_WHAT YOU HAVE TO DO_: Your answer should be every line with the word "html", copied from the data below.

_Web page revision data_:
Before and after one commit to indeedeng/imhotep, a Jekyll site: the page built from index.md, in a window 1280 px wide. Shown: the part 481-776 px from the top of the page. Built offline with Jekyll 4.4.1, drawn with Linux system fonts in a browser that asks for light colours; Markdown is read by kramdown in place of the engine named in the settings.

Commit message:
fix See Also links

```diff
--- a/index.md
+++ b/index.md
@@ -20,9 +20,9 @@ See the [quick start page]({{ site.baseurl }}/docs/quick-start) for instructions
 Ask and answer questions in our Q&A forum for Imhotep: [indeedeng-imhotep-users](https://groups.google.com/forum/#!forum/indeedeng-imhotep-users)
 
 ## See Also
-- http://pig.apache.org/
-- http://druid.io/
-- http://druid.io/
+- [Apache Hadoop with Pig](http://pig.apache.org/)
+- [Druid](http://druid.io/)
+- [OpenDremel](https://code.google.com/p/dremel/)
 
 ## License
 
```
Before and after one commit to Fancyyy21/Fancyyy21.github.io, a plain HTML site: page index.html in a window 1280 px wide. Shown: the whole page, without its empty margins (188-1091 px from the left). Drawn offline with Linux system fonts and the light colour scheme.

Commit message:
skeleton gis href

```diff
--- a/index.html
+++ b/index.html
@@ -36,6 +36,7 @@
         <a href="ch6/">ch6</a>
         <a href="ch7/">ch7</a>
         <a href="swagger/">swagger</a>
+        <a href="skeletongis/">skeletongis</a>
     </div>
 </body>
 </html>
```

_RESPONSE TO THIS EXERCISE_:
Before and after one commit to Fancyyy21/Fancyyy21.github.io, a plain HTML site: page index.html in a window 1280 px wide. Shown: the whole page, without its empty margins (188-1091 px from the left). Drawn offline with Linux system fonts and the light colour scheme.
--- a/index.html
+++ b/index.html
 </html>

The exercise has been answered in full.